**PROMPT**
Write out each entry below exactly; the images do not belong in your copy.

**Stored data**

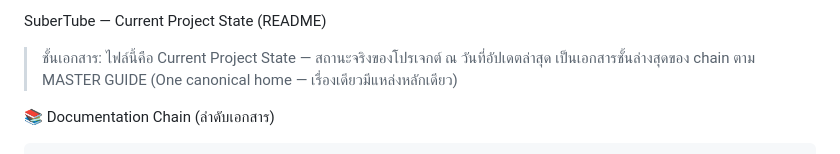
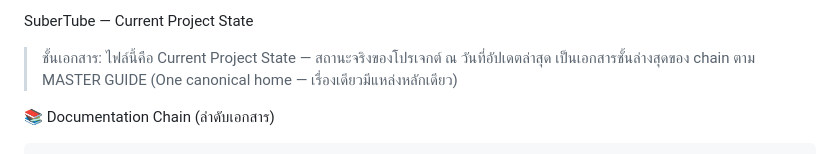
Before and after one commit to bagproclub/SuberTube, a Markdown page: README.md, the part around the change. Rendered like a GitHub page.

```diff
--- a/README.md
+++ b/README.md
@@ -1,4 +1,4 @@
-SuberTube — Current Project State (README)
+SuberTube — Current Project State
 
 > ชั้นเอกสาร: ไฟล์นี้คือ Current Project State — สถานะจริงของโปรเจกต์ ณ วันที่อัปเดตล่าสุด
 เป็นเอกสารชั้นล่างสุดของ chain ตาม MASTER GUIDE (One canonical home — เรื่องเดียวมีแหล่งหลักเดียว)
```
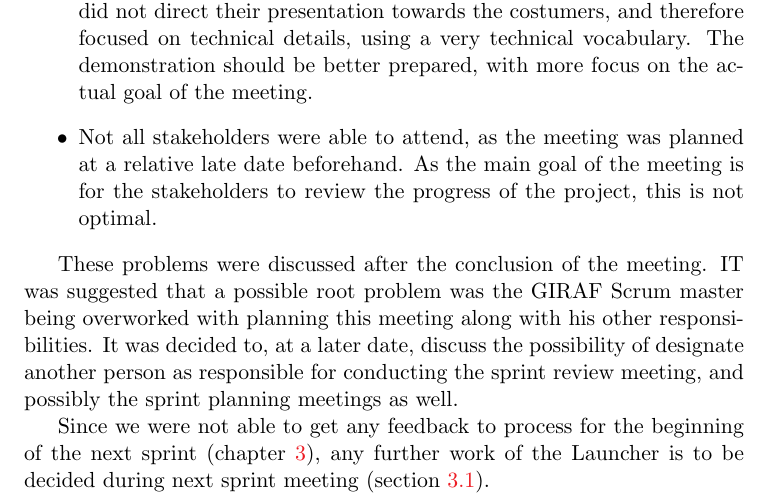
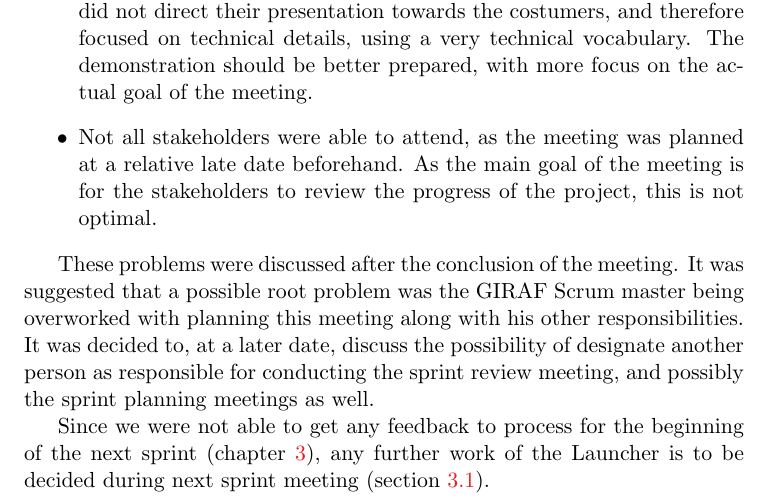
Before and after one commit to frmi/sw605f14-latex, a LaTeX thesis (master.tex, which reads documents/Sprint1/sprint1review.tex): part of page 25 of 37, cut so that both start at the same text. Compiled offline with pdfLaTeX.

Commit message:
Correcting spelling

```diff
--- a/documents/Sprint1/sprint1review.tex
+++ b/documents/Sprint1/sprint1review.tex
@@ -28,7 +28,7 @@ We do not consider this sprint review meeting a success, due to the following re
 \end{itemize}
 
 These problems were discussed after the conclusion of the meeting.
-IT was suggested that a possible root problem was the \giraf Scrum master being overworked with planning this meeting along with his other responsibilities.
+It was suggested that a possible root problem was the \giraf Scrum master being overworked with planning this meeting along with his other responsibilities.
 It was decided to, at a later date, discuss the possibility of designate another person as responsible for conducting the sprint review meeting, and possibly the sprint planning meetings as well.
 
 Since we were not able to get any feedback to process for the beginning of the next sprint (\cref{chap:sprint2}), any further work of the \launcher is to be decided during next sprint meeting (\cref{sec:sprint2:overview}).
```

**TASK OUTPUT**
Before and after one commit to bagproclub/SuberTube, a Markdown page: README.md, the part around the change. Rendered like a GitHub page.

```diff
--- a/README.md
+++ b/README.md
@@ -1,4 +1,4 @@
-SuberTube — Current Project State (README)
+SuberTube — Current Project State
 
 > ชั้นเอกสาร: ไฟล์นี้คือ Current Project State — สถานะจริงของโปรเจกต์ ณ วันที่อัปเดตล่าสุด
 เป็นเอกสารชั้นล่างสุดของ chain ตาม MASTER GUIDE (One canonical home — เรื่องเดียวมีแหล่งหลักเดียว)
```
Before and after one commit to frmi/sw605f14-latex, a LaTeX thesis (master.tex, which reads documents/Sprint1/sprint1review.tex): part of page 25 of 37, cut so that both start at the same text. Compiled offline with pdfLaTeX.

Commit message:
Correcting spelling

```diff
--- a/documents/Sprint1/sprint1review.tex
+++ b/documents/Sprint1/sprint1review.tex
@@ -28,7 +28,7 @@ We do not consider this sprint review meeting a success, due to the following re
 \end{itemize}
 
 These problems were discussed after the conclusion of the meeting.
-IT was suggested that a possible root problem was the \giraf Scrum master being overworked with planning this meeting along with his other responsibilities.
+It was suggested that a possible root problem was the \giraf Scrum master being overworked with planning this meeting along with his other responsibilities.
 It was decided to, at a later date, discuss the possibility of designate another person as responsible for conducting the sprint review meeting, and possibly the sprint planning meetings as well.
 
 Since we were not able to get any feedback to process for the beginning of the next sprint (\cref{chap:sprint2}), any further work of the \launcher is to be decided during next sprint meeting (\cref{sec:sprint2:overview}).
```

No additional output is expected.